It can happen in the Christian life as well. Things take place that pain and puzzle us. What is God doing? Why has He allowed this to happen to us? “Now we see in a mirror dimly,” says Paul (I Cor. 13:12).
Job is an example of that. A great and godly family man, with enormous wealth (Job 1:1-3). But suddenly he lost everything. It almost seemed that God had turned against him. We see from first two chapters of the book that it was actually Satan that afflicted Job, but there’s no evidence that Job ever learned that. The Lord may have revealed the devil’s work to Job’s biographer, years after Job was gone.

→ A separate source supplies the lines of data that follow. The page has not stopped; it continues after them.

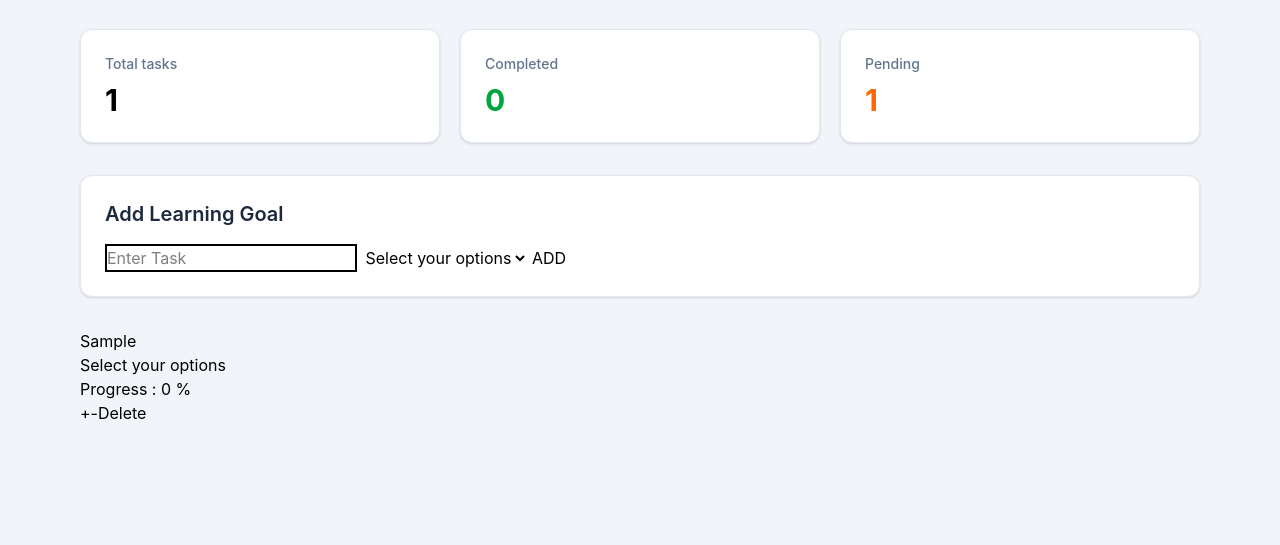
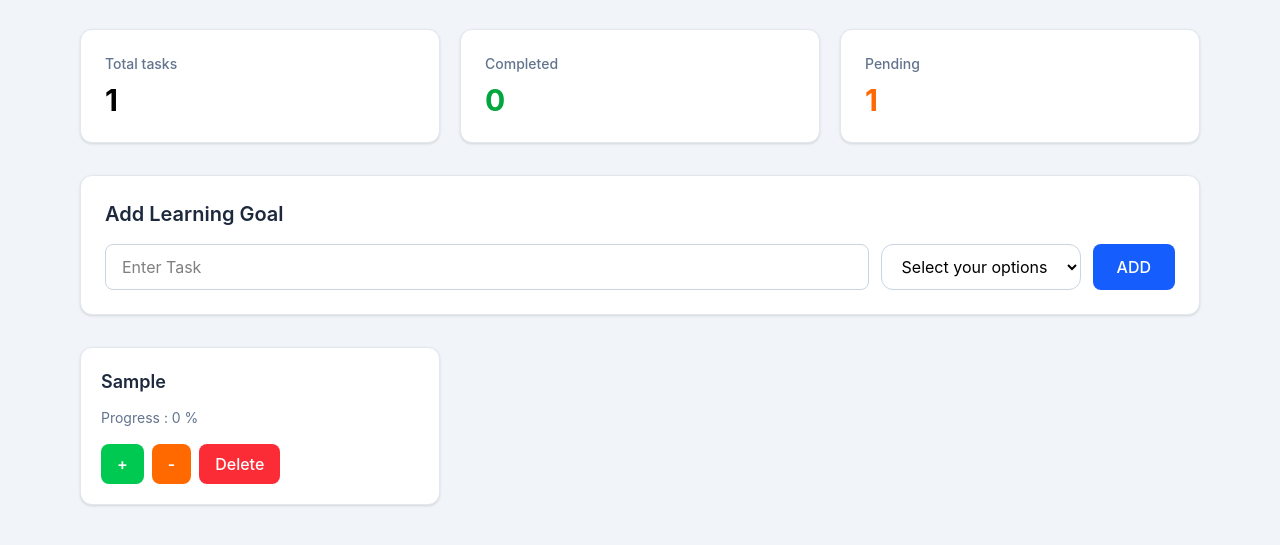
Before and after one commit to rawatvipin756/devTrack, a website: page index.html in a window 1280 px wide. Both pictures are taken after typing "Sample" into the empty fields and a click on the button "ADD". Shown: the part 107-652 px from the top of the page. Drawn offline with Linux system fonts and the light colour scheme.

Commit message:
done styling

```diff
--- a/index.html
+++ b/index.html
@@ -29,20 +29,20 @@
             </section>
             <section id="formSection" class="bg-white rounded-xl shadow-sm border border-slate-200 p-6 mb-8">
                 <h2 class="text-xl font-semibold text-slate-800 mb-4">Add Learning Goal</h2>
-                <form id="taskForm">
-                    <input id="inputTask" placeholder="Enter Task" class="border-2">
-                    <select id="selectOpt">
-                        <option>Select your options</option>
+                <form id="taskForm" class="flex flex-col md:flex-row gap-3">
+                    <input id="inputTask" placeholder="Enter Task" class="flex-1 border border-slate-300 rounded-lg px-4 py-2.5 outline-none focus:ring-2 focus:ring-blue-500 focus:border-blue-500">
+                    <select id="selectOpt" class="border border-slate-300 rounded-xl px-4 py-2.5 bg-white outline-none focus:ring-2 focus:ring-blue-500">
+                        <option value="" disabled selected>Select your options</option>
                         <option value="DSA">DSA</option>
                         <option value="Javascript">Javascript</option>
                         <option value="C++">C++</option>
                         <option value="Projects">Projects</option>
                         <option value="Other">Other</option>
                     </select>
-                    <button type="submit" id="addBtn">ADD</button>
+                    <button type="submit" id="addBtn" class="bg-blue-600 text-white font-medium px-6 py-2.5 rounded-lg hover:bg-blue-700 transition ">ADD</button>
                 </form>
             </section>
-            <section id="allTasks"></section>
+            <section id="allTasks" class="grid grid-cols-1 md:grid-cols-2 xl:grid-cols-3 gap-5"></section>
         </main>
     </div>
     <script src="script.js"></script>
--- a/script.js
+++ b/script.js
@@ -25,24 +25,34 @@ function displayTasks(){
 
         // console.log(task);
         let allTask=document.createElement("div");
+        allTask.className="bg-white rounded-xl shadow-sm border border-slate-200 p-5 mb-4";
 
         let input=document.createElement("p");
         input.innerText=task.title;
+        input.className="text-lg font-semibold text-slate-800";
 
         let cat=document.createElement("p");
         cat.innerText=task.category;
+        cat.className="text-sm text-blue-600 font-medium mt-1";
 
         let progres=document.createElement("p");
         progres.innerText=`Progress : ${task.progress} %`;
+        progres.className="text-sm text-slate-500 mt-3";
 
         let incBtn=document.createElement("button");
         incBtn.innerText="+";
+        incBtn.className="px-4 py-2 bg-green-500 text-white rounded-lg font-semibold hover:bg-green-600 transtion";
 
         let decBtn=document.createElement("button");
         decBtn.innerText="-";
+        decBtn.className="px-4 py-2 bg-orange-500 text-white rounded-lg font-semibold hover:bg-orange-600 transition";
 
         let delBtn=document.createElement("button");
         delBtn.innerText="Delete";
+        delBtn.className ="px-4 py-2 bg-red-500 text-white rounded-lg font-medium hover:bg-red-600 transition";
+
+        let btnContainer = document.createElement("div");
+        btnContainer.className = "flex gap-2 mt-4";
 
         incBtn.addEventListener("click",()=> {
             task.progress=Math.min(task.progress+10,100);
@@ -65,9 +75,12 @@ function displayTasks(){
         allTask.appendChild(input);
         allTask.appendChild(cat);
         allTask.appendChild(progres);
-        allTask.appendChild(incBtn);
-        allTask.appendChild(decBtn);
-        allTask.appendChild(delBtn);
+
+        btnContainer.appendChild(incBtn);
+        btnContainer.appendChild(decBtn);
+        btnContainer.appendChild(delBtn);
+
+        allTask.appendChild(btnContainer);
 
         allTasks.appendChild(allTask);
     });
```
Also changed, not shown: src/output.css.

As Job sits alone in the town garbage dump, scraping his putrefying sores with a piece of broken pottery, three of his friends come, seeking to “comfort” him (2:8, 11). There follows chapter after chapter of soaring debate. Job’s friends have a simplistic theology that says if you’re good, God will bless you right away. And if you’re wicked, God will push you, right away. Instant justice!
In their minds, because Job has suffered great disasters, he clearly has committed some great wickedness. But he has not. Job reaffirms his faith (13:15). And through the mists of his time of suffering he tries to understand God, and understand what is happening to him. When answers do not come, he submits himself humbly to the will of God.
Job says, in the end, “I…repent in dust and ashes” (42:6). But that word “repent” (nacham, in Hebrew) has been greatly misunderstood. Job is not suddenly agreeing with his friends that he is a wicked sinner. No. The Hebrew word can mean either repent or comfort, depending on the context. In Psalm 23, it’s used in the latter sense. “Your rod and Your staff, they comfort [nacham] me” (vs. 4). It’s used seven times in the book of Job (Job 2:11; 7:13; 16:2; 21:34; 29:25; 42:6; 42:11), and every other time nacham is translated comfort. In my view, it also needs to be translated that way in Job 42:6.
Given what we know of godly Job, and of all that happened to him, this is a fitting paraphrase of Job 42:6:
“Lord, I humbly withdraw my insistence that You explain the reason for my trials. I am satisfied that You know what You are doing. Even here, in the dust and ashes, I find comfort in You alone. I need nothing and no one but You.”
That is the point of the book. God is enough. An important lesson for us all. We do not need to know all the answers. Even if some mists remain, we know that one day God’s children will stand in His presence, and see more clearly the reason for it all. “Now we see in a mirror, dimly, but then face to face. Now I know in part, but then I shall know just as I also am known” (I Cor. 13:12). Job seems to have grasped that, recognizing that what seemed so mystifying would be revealed at the resurrection.
“I know that my Redeemer lives, and He shall stand at last on the earth; and after my skin is destroyed, this I know, that in my flesh I shall see God” ((Job 19:25-26).
The song Farther Along beautifully expresses the thoughts shared here.
1) Tempted and tried we’re oft made to wonder
Why it should be thus all the day long,
While there are others living about us,
Never molested though in the wrong.
Farther along, we’ll know all about it,
Farther along we’ll understand why;
Cheer up, my brother, live in the sunshine,
We’ll understand it all by and by.
1) Is there something happening in your life whose purpose seems to be hidden at the moment?
2) How have you dealt with this present uncertainty?